candidate assessment, missionary, missions, MMPI-2, psychological assessment
The present study examined MMPI-2 data of 377 missionary candidates who presented for psychological assessment at Missionary Care Services. The purpose of the study was to establish a normative profile for missionary candidates to enhance interpretive validity and reduce missionary attrition. Mean T scores were established for the missionary candidate sample on the F, L, and K validity scales and the ten Clinical Scales. Analyses were conducted to compare the mean T scores of the missionary candidate sample to the mean T scores of the nonclinical normative population of persons taking the MMPI-2 for employment purposes. For both males and females, 10 of the 13 scales analyzed were significantly different from the nonclinical normative population. Results indicated that caution is suggested in interpreting the K scale. Further implications for increasing interpretive validity are discussed. Analyses were conducted to assess trends for MMPI-2 profiles of the missionary candidate sample over time. Results indicated that the mean T score on the K Scale for candidates tested between 1992 and 2002 was significantly higher than the mean T scores for candidates tested between 2003 and 2006 and candidates tested between 2007 and 2010. Analyses were conducted to assess trends by date of birth.

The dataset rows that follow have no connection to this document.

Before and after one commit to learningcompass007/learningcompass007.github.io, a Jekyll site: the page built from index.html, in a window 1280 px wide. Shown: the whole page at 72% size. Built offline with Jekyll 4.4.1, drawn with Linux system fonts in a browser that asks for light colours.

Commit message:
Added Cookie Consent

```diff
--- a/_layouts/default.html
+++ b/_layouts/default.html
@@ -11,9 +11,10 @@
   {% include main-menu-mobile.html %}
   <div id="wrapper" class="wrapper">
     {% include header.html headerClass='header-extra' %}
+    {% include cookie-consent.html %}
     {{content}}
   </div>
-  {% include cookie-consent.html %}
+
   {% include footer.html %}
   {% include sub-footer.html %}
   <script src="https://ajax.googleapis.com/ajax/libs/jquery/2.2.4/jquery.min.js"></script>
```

Results indicated that the mean T score on the K Scale for Generation Y candidates was significantly lower than the mean T scores for Baby Boomer and Generation X candidates. Results also indicated that the mean T score on Scale 1 for Baby Boomer candidates was significantly higher than the mean T score for Generation Y candidates. Implications of analyses by date of testing and date of birth for the missionary candidate assessment process are discussed. Future research is needed to further enhance the quality of the missionary candidate assessment process.

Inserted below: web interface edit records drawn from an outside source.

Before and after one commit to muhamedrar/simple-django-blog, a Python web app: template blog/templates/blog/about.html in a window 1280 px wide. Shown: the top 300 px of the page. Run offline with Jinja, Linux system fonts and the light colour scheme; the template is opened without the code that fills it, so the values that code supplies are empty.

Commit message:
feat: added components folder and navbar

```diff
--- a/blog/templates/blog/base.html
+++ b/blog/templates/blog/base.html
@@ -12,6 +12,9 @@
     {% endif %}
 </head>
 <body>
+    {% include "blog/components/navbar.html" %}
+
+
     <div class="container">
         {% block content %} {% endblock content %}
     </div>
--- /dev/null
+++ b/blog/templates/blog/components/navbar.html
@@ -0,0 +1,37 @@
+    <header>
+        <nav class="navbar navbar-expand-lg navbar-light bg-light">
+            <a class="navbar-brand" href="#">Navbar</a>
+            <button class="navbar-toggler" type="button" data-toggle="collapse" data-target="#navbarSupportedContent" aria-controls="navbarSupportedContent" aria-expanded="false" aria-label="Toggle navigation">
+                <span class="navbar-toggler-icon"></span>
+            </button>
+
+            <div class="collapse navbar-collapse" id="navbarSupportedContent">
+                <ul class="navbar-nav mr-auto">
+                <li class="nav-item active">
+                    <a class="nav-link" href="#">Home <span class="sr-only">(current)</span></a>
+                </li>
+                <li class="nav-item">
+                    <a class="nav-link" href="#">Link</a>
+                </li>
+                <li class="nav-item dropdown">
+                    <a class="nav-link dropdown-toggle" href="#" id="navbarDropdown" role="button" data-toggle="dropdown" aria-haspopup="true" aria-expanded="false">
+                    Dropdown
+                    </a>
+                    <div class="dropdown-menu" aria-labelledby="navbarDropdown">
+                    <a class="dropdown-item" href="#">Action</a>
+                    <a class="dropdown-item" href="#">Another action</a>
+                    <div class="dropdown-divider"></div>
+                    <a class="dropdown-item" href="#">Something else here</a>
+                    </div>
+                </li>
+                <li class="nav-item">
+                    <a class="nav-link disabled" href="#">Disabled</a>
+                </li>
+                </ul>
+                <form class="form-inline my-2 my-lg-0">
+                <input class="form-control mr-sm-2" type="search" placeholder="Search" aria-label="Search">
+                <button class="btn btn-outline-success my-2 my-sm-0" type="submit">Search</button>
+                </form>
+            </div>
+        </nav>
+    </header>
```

Dimos, Jonathan Keet, "Establishing a Normative Profile on the MMPI-2 for Missionary Candidates" (2012). Electronic Theses and Dissertations. 164.
Recieved from ProQuest
Jonathan Keet Dimos